** Opening Record excerpts block **

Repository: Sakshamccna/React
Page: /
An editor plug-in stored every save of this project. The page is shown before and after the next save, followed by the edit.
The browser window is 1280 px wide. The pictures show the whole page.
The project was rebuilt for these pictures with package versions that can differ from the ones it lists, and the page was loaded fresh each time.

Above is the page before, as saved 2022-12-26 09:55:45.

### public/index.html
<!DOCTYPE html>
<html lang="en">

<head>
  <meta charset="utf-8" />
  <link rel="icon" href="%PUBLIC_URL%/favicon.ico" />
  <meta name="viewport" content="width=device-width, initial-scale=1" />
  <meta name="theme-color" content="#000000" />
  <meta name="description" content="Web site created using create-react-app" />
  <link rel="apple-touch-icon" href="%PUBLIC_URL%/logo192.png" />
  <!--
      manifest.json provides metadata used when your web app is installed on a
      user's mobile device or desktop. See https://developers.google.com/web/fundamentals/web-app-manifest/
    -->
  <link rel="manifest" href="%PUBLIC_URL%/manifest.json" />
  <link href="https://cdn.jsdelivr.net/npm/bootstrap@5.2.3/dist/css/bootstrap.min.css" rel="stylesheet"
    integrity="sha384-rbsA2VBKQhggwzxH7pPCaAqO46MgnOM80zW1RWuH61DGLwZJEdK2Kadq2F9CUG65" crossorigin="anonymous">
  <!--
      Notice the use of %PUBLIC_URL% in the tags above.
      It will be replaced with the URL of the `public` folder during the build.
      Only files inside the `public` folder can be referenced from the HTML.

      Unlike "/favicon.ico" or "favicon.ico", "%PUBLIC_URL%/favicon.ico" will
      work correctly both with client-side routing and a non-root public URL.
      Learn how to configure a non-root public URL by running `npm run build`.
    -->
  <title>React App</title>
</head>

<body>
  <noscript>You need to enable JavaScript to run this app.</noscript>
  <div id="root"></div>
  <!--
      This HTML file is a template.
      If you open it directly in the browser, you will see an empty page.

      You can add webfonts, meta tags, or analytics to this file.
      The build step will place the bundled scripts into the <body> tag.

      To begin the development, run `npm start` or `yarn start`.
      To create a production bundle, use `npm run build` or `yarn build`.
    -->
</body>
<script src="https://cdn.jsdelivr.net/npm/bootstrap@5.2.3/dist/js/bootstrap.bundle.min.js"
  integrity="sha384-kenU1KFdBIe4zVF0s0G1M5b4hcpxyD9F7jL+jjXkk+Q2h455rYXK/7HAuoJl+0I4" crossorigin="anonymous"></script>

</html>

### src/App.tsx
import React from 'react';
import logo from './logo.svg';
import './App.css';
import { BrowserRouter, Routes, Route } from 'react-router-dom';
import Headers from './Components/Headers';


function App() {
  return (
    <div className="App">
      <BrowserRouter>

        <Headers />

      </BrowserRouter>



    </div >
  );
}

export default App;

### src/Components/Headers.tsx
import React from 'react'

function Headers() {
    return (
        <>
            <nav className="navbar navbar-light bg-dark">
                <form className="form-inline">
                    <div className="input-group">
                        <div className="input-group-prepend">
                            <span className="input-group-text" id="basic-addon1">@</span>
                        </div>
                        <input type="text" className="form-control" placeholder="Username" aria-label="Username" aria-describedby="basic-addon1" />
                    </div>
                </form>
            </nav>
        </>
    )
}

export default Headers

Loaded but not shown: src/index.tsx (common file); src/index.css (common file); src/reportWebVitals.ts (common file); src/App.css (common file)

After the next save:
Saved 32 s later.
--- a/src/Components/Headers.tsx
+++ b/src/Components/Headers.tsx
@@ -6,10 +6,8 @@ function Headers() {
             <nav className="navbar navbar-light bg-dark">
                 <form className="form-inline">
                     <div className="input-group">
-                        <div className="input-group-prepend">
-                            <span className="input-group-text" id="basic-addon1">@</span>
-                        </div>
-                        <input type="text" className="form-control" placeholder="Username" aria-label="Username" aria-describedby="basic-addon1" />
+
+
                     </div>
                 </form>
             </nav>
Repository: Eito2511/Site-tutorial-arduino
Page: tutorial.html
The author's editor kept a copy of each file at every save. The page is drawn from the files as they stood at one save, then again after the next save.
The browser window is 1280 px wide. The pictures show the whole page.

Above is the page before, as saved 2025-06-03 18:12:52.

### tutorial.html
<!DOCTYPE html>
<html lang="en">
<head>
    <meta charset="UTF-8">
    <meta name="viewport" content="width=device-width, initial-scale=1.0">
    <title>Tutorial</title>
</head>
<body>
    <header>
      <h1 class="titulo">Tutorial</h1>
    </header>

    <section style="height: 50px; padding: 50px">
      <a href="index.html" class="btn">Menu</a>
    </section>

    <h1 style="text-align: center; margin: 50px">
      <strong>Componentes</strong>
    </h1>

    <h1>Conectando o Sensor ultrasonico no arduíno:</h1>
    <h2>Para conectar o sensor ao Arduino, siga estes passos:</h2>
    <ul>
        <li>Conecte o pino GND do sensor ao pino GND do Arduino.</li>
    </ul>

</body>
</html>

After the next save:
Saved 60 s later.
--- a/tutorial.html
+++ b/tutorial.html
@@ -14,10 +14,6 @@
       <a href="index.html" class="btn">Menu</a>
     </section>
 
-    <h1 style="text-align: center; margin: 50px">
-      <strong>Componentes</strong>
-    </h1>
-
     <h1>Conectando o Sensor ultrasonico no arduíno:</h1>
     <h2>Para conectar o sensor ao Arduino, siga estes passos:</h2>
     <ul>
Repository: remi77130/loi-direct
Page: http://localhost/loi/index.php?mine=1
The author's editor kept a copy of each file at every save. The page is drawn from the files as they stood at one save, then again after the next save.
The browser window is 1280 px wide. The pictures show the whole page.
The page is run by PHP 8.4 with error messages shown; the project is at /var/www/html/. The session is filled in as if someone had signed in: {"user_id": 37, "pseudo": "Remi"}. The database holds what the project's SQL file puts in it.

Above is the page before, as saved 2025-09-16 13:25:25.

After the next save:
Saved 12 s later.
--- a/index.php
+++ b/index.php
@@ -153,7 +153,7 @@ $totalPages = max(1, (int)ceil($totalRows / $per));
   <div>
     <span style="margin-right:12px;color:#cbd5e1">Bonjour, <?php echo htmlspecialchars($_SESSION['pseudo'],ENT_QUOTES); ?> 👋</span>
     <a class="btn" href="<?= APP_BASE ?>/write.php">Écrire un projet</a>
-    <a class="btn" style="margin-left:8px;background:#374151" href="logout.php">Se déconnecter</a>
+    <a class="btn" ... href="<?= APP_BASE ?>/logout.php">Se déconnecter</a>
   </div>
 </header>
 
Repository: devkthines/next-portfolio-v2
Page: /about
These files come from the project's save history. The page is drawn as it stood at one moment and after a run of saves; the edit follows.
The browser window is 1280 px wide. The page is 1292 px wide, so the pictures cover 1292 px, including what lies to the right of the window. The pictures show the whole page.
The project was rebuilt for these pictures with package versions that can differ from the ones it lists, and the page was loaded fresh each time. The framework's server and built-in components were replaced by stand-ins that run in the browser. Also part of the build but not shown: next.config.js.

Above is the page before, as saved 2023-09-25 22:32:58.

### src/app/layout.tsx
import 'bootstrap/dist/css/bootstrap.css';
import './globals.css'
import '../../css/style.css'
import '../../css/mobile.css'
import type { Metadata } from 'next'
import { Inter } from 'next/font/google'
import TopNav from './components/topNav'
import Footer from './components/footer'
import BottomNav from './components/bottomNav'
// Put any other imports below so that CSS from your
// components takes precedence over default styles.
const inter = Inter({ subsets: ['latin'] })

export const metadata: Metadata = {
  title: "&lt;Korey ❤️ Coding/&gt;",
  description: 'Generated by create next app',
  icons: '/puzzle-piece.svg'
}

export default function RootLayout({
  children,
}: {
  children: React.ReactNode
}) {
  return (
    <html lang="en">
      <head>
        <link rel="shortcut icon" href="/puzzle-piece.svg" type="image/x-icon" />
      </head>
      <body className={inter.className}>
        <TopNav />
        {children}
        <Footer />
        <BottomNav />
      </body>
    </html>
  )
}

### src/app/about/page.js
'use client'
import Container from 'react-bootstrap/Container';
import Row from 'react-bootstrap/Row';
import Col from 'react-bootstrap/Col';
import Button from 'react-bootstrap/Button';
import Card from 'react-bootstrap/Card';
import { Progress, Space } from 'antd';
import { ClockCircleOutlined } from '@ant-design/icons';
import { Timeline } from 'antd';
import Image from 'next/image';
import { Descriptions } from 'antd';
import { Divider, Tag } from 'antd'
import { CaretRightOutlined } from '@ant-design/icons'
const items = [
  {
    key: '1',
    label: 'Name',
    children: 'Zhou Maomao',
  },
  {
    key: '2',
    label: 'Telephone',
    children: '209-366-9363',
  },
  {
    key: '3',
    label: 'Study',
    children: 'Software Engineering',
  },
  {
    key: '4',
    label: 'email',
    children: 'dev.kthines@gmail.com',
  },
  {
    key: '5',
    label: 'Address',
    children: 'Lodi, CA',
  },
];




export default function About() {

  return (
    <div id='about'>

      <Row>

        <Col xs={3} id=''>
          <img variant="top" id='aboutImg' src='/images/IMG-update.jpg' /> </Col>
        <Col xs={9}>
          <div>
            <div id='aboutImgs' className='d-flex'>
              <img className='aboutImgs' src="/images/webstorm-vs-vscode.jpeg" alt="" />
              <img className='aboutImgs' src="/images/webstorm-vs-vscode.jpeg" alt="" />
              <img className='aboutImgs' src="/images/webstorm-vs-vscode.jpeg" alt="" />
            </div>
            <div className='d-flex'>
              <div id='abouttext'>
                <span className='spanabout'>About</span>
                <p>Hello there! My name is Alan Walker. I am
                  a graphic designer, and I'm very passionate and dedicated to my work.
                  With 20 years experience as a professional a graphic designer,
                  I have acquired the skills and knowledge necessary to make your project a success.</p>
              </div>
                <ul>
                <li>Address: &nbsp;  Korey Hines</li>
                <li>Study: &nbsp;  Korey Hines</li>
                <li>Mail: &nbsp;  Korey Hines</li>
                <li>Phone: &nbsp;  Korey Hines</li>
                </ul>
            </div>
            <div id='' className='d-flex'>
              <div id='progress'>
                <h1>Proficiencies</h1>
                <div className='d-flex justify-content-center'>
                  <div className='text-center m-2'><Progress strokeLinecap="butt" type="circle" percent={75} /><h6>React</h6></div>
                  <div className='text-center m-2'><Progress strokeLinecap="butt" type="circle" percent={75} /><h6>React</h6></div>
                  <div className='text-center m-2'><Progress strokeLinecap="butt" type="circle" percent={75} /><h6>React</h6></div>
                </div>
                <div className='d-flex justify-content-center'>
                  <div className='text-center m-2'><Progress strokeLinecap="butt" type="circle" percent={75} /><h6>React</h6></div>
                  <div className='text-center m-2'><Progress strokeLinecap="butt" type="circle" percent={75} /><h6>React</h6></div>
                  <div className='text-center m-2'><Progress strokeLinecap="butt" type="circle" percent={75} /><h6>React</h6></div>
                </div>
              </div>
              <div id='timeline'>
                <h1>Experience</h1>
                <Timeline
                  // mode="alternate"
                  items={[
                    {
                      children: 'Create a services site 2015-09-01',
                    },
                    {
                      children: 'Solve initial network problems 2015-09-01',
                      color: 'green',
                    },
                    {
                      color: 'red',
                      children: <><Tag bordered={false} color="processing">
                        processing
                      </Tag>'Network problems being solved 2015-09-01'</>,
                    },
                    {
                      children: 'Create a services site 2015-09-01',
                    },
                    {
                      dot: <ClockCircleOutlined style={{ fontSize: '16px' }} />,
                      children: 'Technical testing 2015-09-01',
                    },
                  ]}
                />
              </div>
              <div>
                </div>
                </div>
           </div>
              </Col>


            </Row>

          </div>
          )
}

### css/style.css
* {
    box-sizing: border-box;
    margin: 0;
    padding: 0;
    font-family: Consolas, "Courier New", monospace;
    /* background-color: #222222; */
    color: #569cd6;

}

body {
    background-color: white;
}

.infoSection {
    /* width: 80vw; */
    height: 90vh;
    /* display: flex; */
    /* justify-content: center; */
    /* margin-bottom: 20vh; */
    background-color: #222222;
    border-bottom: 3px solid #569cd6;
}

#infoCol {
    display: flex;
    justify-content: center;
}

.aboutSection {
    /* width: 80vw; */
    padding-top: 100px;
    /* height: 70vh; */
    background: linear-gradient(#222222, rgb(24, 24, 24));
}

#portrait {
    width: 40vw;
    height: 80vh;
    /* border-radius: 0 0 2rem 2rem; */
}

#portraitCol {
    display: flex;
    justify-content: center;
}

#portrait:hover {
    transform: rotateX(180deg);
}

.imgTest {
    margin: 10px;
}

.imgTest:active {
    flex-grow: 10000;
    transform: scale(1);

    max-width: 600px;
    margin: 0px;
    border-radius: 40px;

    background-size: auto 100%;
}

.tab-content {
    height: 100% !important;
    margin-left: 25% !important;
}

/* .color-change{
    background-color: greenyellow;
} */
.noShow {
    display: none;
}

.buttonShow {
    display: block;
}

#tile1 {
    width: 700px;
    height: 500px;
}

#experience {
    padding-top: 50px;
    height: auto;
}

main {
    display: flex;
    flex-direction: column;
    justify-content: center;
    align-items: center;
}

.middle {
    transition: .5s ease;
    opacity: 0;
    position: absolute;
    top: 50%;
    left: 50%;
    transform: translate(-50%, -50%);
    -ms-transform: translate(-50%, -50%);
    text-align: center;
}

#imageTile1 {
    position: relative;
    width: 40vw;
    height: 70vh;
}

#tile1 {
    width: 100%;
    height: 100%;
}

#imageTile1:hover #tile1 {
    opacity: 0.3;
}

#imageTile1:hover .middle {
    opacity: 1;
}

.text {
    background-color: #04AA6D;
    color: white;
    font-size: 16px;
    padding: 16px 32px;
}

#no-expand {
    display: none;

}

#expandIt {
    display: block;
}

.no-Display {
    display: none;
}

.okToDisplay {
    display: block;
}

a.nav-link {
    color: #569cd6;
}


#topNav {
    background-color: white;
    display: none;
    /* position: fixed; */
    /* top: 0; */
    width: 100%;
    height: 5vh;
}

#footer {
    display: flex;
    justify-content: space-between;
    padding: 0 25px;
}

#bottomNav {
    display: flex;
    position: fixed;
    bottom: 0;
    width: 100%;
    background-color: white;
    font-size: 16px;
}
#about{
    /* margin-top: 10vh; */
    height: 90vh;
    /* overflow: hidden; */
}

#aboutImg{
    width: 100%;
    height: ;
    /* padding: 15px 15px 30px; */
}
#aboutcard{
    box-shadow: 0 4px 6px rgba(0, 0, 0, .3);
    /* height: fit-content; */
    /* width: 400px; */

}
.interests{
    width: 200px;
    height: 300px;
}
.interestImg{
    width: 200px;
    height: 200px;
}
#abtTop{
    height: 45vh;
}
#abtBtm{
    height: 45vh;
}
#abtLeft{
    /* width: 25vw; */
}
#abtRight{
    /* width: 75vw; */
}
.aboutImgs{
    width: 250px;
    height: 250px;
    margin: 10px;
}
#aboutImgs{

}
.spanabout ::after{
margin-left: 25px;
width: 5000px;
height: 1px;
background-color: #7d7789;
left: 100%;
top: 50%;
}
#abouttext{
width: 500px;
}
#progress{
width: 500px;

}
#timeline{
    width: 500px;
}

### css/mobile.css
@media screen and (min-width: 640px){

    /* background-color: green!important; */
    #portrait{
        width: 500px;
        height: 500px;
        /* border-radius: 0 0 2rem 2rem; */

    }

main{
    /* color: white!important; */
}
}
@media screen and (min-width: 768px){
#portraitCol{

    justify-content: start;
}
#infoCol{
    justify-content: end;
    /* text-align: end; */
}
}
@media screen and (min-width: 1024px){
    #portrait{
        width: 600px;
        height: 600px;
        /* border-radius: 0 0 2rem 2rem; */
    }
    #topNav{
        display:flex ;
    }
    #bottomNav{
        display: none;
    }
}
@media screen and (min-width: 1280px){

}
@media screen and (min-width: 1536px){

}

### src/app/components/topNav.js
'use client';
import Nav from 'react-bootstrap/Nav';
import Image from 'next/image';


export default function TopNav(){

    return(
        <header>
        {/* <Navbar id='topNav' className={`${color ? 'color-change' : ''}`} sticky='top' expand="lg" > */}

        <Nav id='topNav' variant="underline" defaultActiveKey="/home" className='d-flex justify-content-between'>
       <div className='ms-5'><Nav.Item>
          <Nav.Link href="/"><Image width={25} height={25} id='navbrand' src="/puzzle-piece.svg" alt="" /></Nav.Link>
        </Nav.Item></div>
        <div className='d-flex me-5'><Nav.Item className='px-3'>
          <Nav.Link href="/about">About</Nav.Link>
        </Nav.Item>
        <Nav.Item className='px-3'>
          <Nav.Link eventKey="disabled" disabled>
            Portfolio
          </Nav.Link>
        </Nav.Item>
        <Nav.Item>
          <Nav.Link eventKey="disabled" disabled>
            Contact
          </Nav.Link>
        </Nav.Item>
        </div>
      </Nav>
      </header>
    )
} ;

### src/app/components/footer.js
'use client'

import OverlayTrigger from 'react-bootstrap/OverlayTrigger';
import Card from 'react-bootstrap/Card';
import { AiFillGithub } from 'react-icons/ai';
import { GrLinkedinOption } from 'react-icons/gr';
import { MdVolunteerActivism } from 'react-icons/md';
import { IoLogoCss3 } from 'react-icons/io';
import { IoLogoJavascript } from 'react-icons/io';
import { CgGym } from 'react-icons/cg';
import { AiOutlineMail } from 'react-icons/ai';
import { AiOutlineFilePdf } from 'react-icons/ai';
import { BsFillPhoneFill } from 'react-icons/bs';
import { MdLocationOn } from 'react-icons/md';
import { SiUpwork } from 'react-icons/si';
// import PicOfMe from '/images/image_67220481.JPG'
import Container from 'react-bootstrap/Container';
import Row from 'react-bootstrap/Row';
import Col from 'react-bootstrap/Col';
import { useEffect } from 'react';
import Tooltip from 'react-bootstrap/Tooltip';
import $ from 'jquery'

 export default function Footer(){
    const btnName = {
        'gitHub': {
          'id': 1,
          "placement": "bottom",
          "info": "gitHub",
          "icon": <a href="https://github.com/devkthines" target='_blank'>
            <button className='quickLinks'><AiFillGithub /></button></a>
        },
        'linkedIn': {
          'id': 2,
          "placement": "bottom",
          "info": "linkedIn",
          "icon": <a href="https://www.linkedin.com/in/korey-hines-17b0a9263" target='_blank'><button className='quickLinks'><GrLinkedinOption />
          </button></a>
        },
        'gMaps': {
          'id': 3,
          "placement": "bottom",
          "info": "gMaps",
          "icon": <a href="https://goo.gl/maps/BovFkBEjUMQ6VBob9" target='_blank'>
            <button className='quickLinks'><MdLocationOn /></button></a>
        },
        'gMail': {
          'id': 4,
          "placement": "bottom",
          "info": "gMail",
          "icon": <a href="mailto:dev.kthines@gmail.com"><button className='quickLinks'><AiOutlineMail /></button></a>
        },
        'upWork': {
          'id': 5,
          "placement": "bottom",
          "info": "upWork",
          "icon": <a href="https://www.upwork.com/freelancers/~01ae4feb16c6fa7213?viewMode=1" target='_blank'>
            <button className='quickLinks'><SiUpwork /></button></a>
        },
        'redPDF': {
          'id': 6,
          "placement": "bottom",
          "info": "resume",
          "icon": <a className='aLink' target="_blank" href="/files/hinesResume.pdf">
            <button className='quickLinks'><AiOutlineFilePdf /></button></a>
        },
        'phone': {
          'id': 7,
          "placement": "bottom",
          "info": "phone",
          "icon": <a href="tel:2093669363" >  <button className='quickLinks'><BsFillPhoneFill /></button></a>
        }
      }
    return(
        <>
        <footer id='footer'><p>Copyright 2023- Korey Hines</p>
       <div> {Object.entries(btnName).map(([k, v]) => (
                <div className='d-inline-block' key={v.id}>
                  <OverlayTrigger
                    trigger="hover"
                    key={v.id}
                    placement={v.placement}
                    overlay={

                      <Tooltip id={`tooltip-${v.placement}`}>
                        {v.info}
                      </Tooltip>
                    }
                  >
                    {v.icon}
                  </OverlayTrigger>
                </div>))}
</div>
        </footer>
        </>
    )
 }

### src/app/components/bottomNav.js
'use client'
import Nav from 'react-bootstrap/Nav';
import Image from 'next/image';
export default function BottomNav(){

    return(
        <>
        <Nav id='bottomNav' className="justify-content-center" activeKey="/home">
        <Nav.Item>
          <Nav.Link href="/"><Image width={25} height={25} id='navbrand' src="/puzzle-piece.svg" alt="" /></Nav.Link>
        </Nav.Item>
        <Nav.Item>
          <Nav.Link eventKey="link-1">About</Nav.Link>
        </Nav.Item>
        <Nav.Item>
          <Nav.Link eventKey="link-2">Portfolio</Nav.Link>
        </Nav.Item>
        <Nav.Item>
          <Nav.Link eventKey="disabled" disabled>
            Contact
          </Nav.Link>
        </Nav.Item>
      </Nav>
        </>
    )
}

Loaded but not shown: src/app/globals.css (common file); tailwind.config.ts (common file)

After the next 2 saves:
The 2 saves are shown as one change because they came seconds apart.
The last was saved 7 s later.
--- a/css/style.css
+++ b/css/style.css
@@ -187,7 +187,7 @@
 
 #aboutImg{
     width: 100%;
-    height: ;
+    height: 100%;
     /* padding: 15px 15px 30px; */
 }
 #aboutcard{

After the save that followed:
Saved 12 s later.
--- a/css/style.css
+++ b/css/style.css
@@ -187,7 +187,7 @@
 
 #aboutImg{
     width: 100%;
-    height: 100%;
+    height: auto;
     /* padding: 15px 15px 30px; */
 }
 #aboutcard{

** Closing Record excerpts block **

> [The problem]: A complete answer lists each line of the data that holds the word "padding".

> [Response box]:
    <section style="height: 50px; padding: 50px">
    padding: 0;
    padding-top: 100px;
    padding-top: 50px;
    padding: 16px 32px;
    padding: 0 25px;
    /* padding: 15px 15px 30px; */
     /* padding: 15px 15px 30px; */
     /* padding: 15px 15px 30px; */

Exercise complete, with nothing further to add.